- AIM OF THE EXERCISE: Look through the data and write out every line with the word "dropna" in it.

─── RECORDS FOR THIS EXERCISE ───

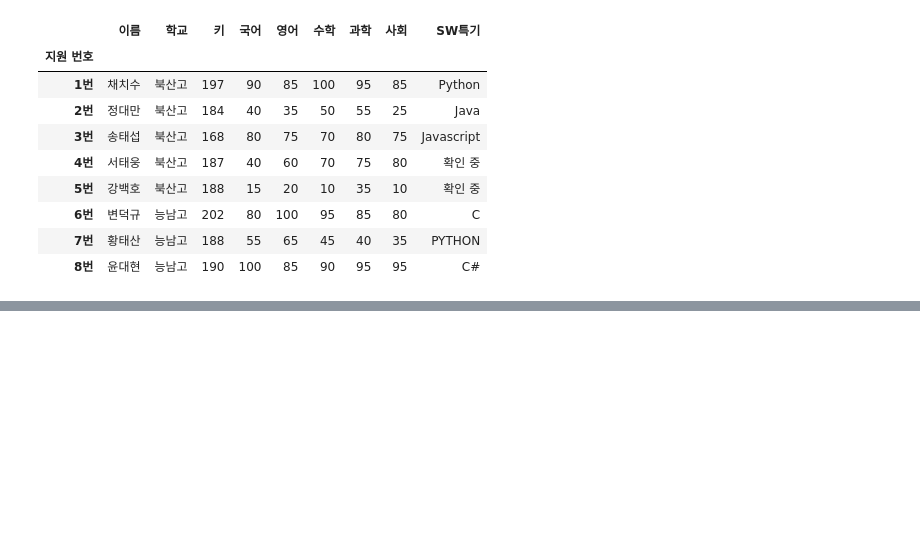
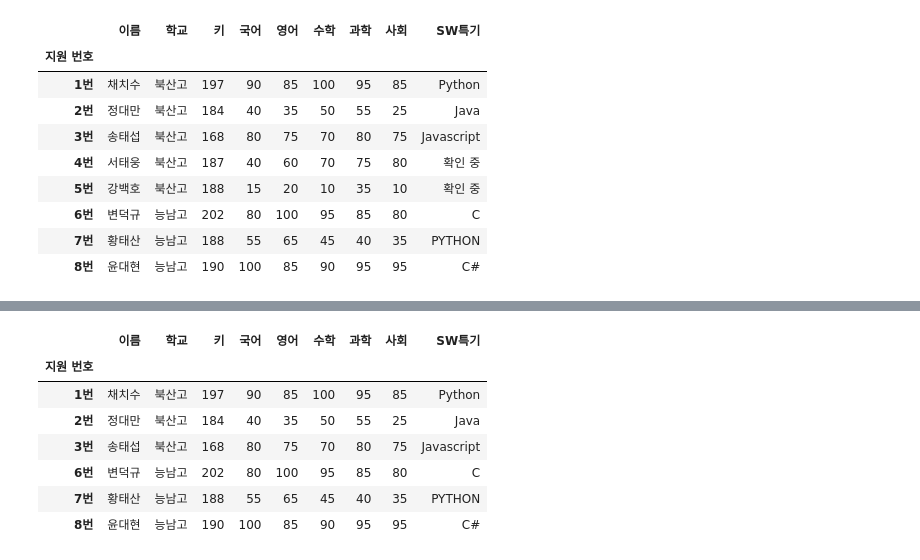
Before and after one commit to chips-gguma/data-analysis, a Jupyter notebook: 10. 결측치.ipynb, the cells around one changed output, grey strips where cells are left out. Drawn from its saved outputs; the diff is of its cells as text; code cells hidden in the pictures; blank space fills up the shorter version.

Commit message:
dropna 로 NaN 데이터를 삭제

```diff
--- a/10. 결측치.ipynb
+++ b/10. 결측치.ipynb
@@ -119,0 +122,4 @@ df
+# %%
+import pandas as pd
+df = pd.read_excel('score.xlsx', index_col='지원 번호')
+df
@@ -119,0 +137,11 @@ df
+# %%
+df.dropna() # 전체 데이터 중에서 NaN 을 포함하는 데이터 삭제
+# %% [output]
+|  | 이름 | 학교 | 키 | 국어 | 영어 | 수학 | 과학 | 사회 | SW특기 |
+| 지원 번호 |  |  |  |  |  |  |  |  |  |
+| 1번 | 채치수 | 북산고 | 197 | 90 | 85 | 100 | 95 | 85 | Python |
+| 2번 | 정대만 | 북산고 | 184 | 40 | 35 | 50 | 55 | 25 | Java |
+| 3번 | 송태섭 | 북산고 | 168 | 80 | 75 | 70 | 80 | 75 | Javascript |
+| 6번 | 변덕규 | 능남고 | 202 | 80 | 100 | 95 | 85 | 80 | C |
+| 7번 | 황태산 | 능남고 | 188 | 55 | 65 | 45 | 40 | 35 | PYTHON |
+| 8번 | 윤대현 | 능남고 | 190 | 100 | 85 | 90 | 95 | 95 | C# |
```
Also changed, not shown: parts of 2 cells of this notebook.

───
─── RECORDS FOR THIS EXERCISE ───

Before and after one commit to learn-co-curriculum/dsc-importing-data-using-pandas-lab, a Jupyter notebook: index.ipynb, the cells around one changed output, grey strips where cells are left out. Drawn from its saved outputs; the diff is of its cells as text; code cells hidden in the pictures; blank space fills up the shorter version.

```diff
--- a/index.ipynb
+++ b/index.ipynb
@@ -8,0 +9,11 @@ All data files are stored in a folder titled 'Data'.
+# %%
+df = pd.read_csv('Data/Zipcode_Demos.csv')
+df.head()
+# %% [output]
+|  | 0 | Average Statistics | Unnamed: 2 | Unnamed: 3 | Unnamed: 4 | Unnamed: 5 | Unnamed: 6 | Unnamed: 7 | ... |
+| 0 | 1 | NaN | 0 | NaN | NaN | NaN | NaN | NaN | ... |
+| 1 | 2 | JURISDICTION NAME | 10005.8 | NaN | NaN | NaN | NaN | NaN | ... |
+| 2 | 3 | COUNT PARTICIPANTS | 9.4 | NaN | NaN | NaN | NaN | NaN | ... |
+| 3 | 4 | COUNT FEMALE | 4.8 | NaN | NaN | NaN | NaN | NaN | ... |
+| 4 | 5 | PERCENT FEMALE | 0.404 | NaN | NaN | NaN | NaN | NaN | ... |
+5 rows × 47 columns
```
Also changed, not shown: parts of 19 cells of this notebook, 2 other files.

───

- RESULT:
dropna 로 NaN 데이터를 삭제
+df.dropna() # 전체 데이터 중에서 NaN 을 포함하는 데이터 삭제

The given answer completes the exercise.